-- GIVEN DATA follows --

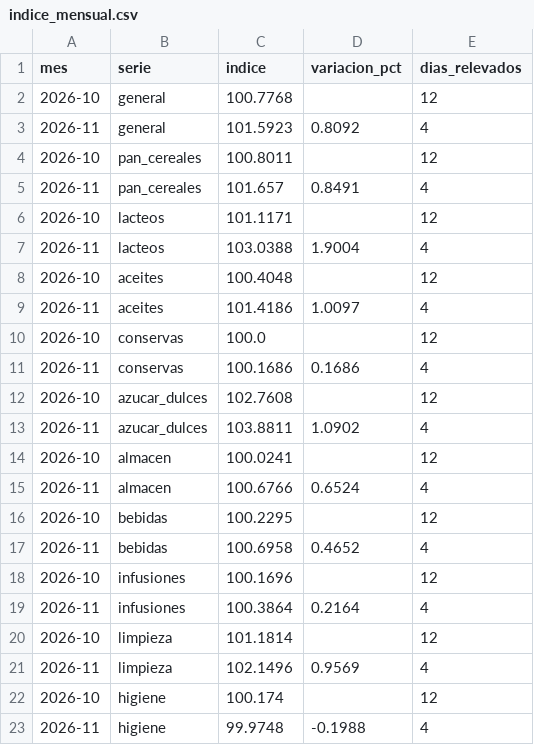
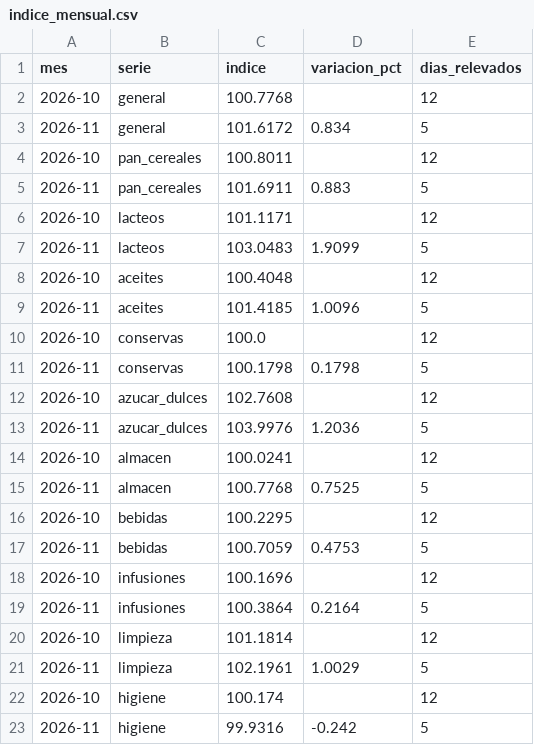
Before and after one commit to enri-escaray/indice-changuito, a CSV file: data/indice_mensual.csv, drawn as a sheet.

```diff
--- a/data/indice_mensual.csv
+++ b/data/indice_mensual.csv
@@ -2,22 +2,22 @@ mes,serie,indice,variacion_pct,dias_relevados
 2026-10,general,100.7768,,12
-2026-11,general,101.5923,0.8092,4
+2026-11,general,101.6172,0.834,5
 2026-10,pan_cereales,100.8011,,12
-2026-11,pan_cereales,101.657,0.8491,4
+2026-11,pan_cereales,101.6911,0.883,5
 2026-10,lacteos,101.1171,,12
-2026-11,lacteos,103.0388,1.9004,4
+2026-11,lacteos,103.0483,1.9099,5
 2026-10,aceites,100.4048,,12
-2026-11,aceites,101.4186,1.0097,4
+2026-11,aceites,101.4185,1.0096,5
 2026-10,conservas,100.0,,12
-2026-11,conservas,100.1686,0.1686,4
+2026-11,conservas,100.1798,0.1798,5
 2026-10,azucar_dulces,102.7608,,12
-2026-11,azucar_dulces,103.8811,1.0902,4
+2026-11,azucar_dulces,103.9976,1.2036,5
 2026-10,almacen,100.0241,,12
-2026-11,almacen,100.6766,0.6524,4
+2026-11,almacen,100.7768,0.7525,5
 2026-10,bebidas,100.2295,,12
-2026-11,bebidas,100.6958,0.4652,4
+2026-11,bebidas,100.7059,0.4753,5
 2026-10,infusiones,100.1696,,12
-2026-11,infusiones,100.3864,0.2164,4
+2026-11,infusiones,100.3864,0.2164,5
 2026-10,limpieza,101.1814,,12
-2026-11,limpieza,102.1496,0.9569,4
+2026-11,limpieza,102.1961,1.0029,5
 2026-10,higiene,100.174,,12
-2026-11,higiene,99.9748,-0.1988,4
+2026-11,higiene,99.9316,-0.242,5
```
Also changed, not shown: data/indice_diario.csv, docs/datos/precios-hoy.csv, 2 other files.
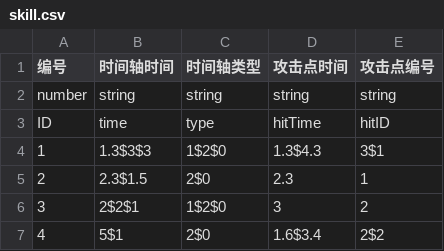
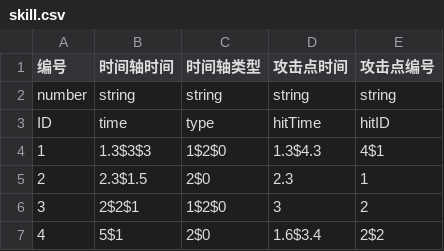
Before and after one commit to ludidilu/Hit, a CSV file: Assets/Tables/skill.csv, drawn as a sheet.

```diff
--- a/Assets/Tables/skill.csv
+++ b/Assets/Tables/skill.csv
@@ -3,3 +3,3 @@ number,string,string,string,string
 ID,time,type,hitTime,hitID
-1,1.3$3$3,1$2$0,1.3$4.3,3$1
+1,1.3$3$3,1$2$0,1.3$4.3,4$1
 2,2.3$1.5,2$0,2.3,1
```
Also changed, not shown: Assets/Tables/buff.csv, 5 other files.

-- GIVEN DATA concluded --

◆ EXERCISE INSTRUCTIONS
Wherever a line in the data above holds the word "sheet", copy that line.

◆ RESPONSE TO THIS EXERCISE
Before and after one commit to enri-escaray/indice-changuito, a CSV file: data/indice_mensual.csv, drawn as a sheet.
Before and after one commit to ludidilu/Hit, a CSV file: Assets/Tables/skill.csv, drawn as a sheet.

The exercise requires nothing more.